Butterfly UV Vision
The colors and patterns that a butterfly sees are invisible to man. The colors of flowers, the patterns of color on its own wings appear much different to a butterfly. This is because, the butterfly can see ultraviolet light.
UV (ultraviolet) light comes from Sun. It causes sunburns in man. But the butterfly uses it in many different ways, for its vision and navigation. The butterfly vision system is far different from that of man.
The butterfly has a pair of eyes on its head. Each eye is composed of thousands of image forming minute eyes called ommatidia. Such eyes are called compound eyes, very characteristic of insects.
With the compound eyes, the butterfly enjoys a wide field of vision. This is facilitated by the ommatidia.
The ommatidium is a minute sensory structure with a lens, crystalline cone and retinal cells. Each ommatidium is directed at a different angle from the others. Collectively they are directed in all directions. This enables the butterfly to see simultaneously in every direction. The vision is called Omni vision and the image the butterfly sees, is in the form of a mosaic.
The butterfly eye has three types of color receptors. This is termed Trichromatic vision. The human vision is also trichromatic, but there is a difference.
The butterfly color receptors can perceive colors in a high frequency (frequency is a measuring unit of color)..The lowest frequency of color is red. The butterfly cannot pick up lower frequencies, and obviously blind to red. Man cannot detect higher frequency colors beyond violet, and therefore blind to ultraviolet.
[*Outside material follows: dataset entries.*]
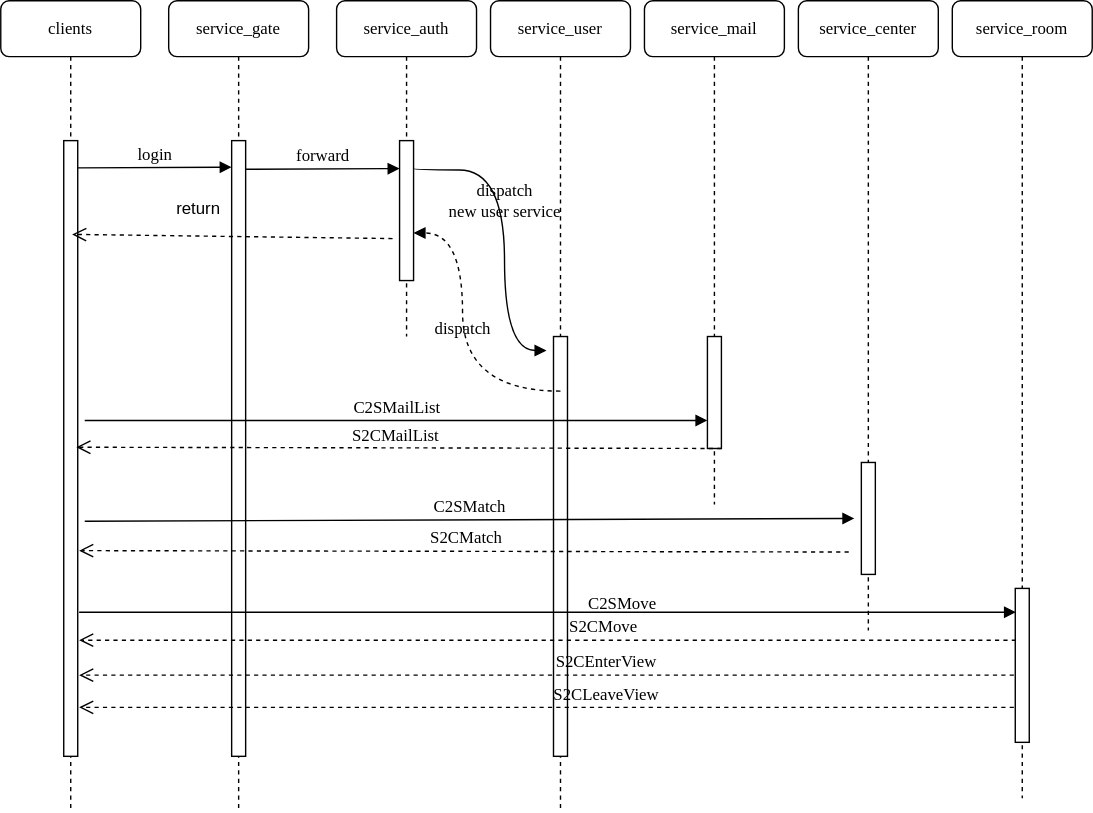
This is image/message.svg from sniper00/MoonDemo, a draw.io export, as it was before one commit. Source tidied: cells renumbered, new cells last; positions are measured from the earlier drawing's top-left corner, leaving out a move shared by most shapes.
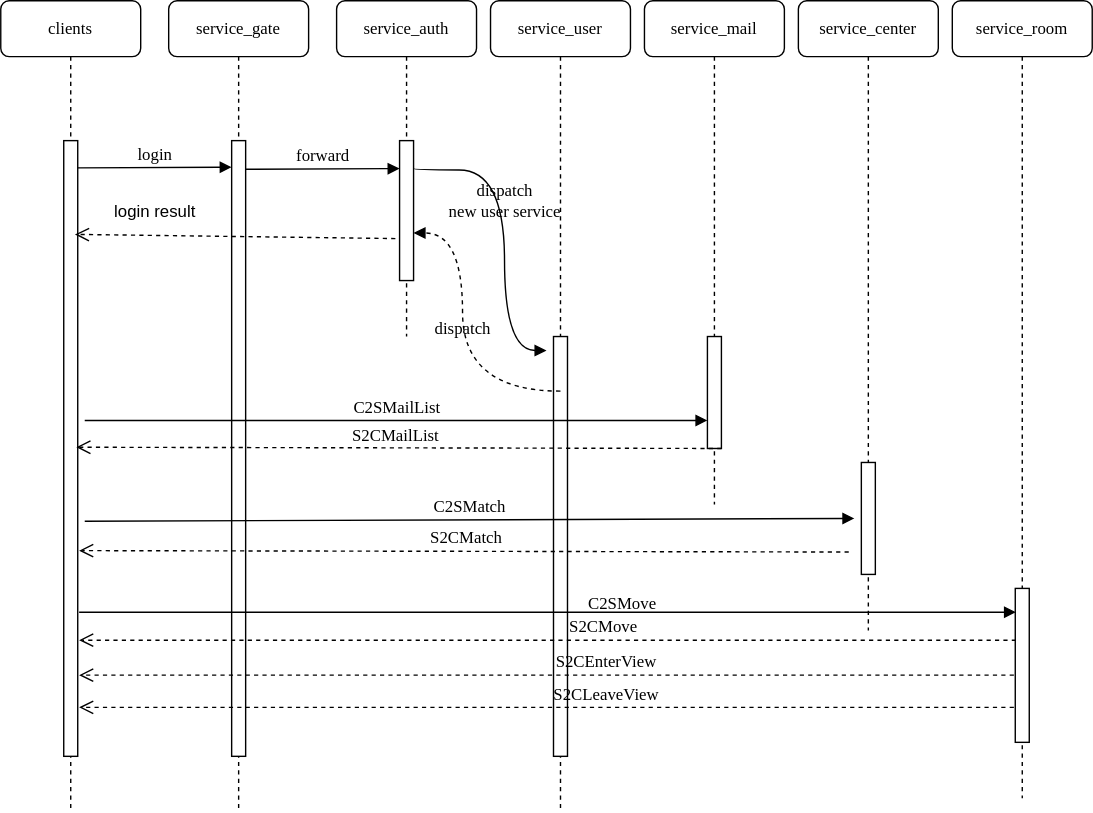
The same file after the commit.

Diff of the diagram source:
```diff
@@ -76,10 +76,10 @@
         </Array>
       </mxGeometry>
     </mxCell>
-    <mxCell id="20" value="&lt;font style=&quot;font-size: 12px;&quot;&gt;return&lt;/font&gt;" style="html=1;verticalAlign=bottom;endArrow=open;dashed=1;endSize=8;curved=0;rounded=0;" parent="1" edge="1">
-      <mxGeometry x="0.21" y="-10" relative="1" as="geometry">
-        <mxPoint x="280" y="170" as="sourcePoint" />
-        <mxPoint x="51" y="167" as="targetPoint" />
+    <mxCell id="20" value="&lt;font style=&quot;font-size: 12px;&quot;&gt;login result&lt;/font&gt;" style="html=1;verticalAlign=bottom;endArrow=open;dashed=1;endSize=8;curved=0;rounded=0;" parent="1" edge="1">
+      <mxGeometry x="0.5" y="-8" relative="1" as="geometry">
+        <mxPoint x="282" y="170" as="sourcePoint" />
+        <mxPoint x="53" y="167" as="targetPoint" />
       </mxGeometry>
     </mxCell>
     <mxCell id="21" value="C2SMailList" style="html=1;verticalAlign=bottom;endArrow=block;entryX=0;entryY=0;labelBackgroundColor=none;fontFamily=Verdana;fontSize=12;" parent="1" edge="1">
```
Between man and butterfly, there is one more difference. The butterfly cannot focus its vision. Therefore, what it can see is only a blur. But this seems to be sufficient for the daily activity of butterfly. It can distinguish night from the day and is sensitive to movement. It can escape from an approaching predator or a clasping hand, fast enough. Isn’t that enough?